From the millennium bug to current trends in internet perceptions, use and access in Africa, there has been a mixed bag of developments that have taken place over the last 20 years that have shaped the African digital society. This year, the Collaboration on International ICT Policy for East and Southern Africa (CIPESA) has focused on what has shaped the African digital society in its latest State of Internet Freedom in Africa Report.
According to the report, the countries reviewed appear to have adopted similar patterns particularly on information controls which have been increasing gradually parallel to the internet penetration growth over the same period. In the early years, there were efforts made in pursuit of increasing access to the internet. However, by 2005, some countries started taking steps to intercept communications, including of digital communications. Between 2006 and 2010, several governments started to take dedicated moves to regulate the digital sphere, including prescribing various restrictive laws aimed at the use of information and Communication Technologies (ICT), coupled with investments geared towards enhancing government surveillance capacity.

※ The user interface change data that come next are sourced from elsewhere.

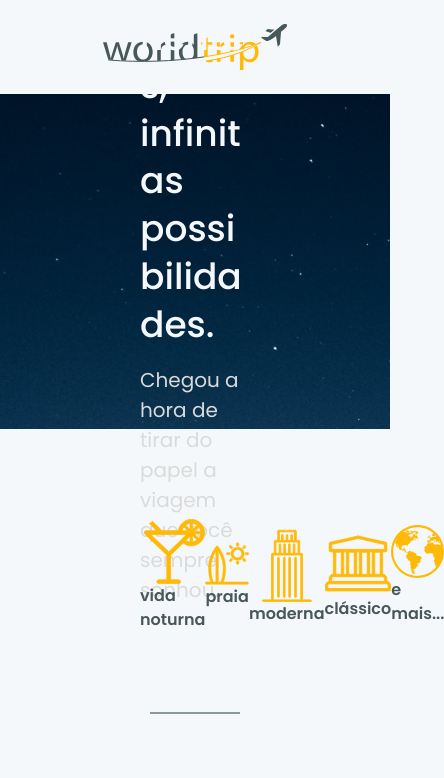
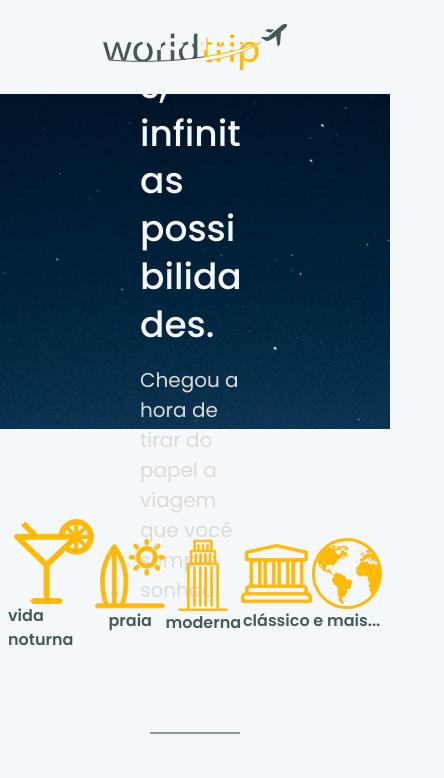
Before and after one commit to gutemberg-jhonata/worldtrip, a Next.js app: page / in a window 390 px wide. Shown: the top 778 px of the page, 444 px wide, since content can reach past the window. Built offline with nearby package versions, Linux system fonts and the light colour scheme; data requests are answered from the project's data file.

Commit message:
Fix container component responsivenes

```diff
--- a/src/components/Container.tsx
+++ b/src/components/Container.tsx
@@ -8,7 +8,7 @@ type ContainerProps = {
 
 export function Container({ children }: ContainerProps) {
   return (
-    <Box px={140}>
+    <Box m="0 auto" px="2" w="100%" maxW="1160px">
       {children}
     </Box>
   )
```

Since then, we have witnessed a significant increase in African narratives and civic action online. However, these have been hampered by restrictive laws and practices which continue to contribute towards self-censorship, affronts to freedom of expression and press freedom, a persisting gender digital divide, and growing exclusion of vulnerable communities such as Persons With Disabilities (PWDs) through to the systematic disruption of communications and other internet freedom infringements.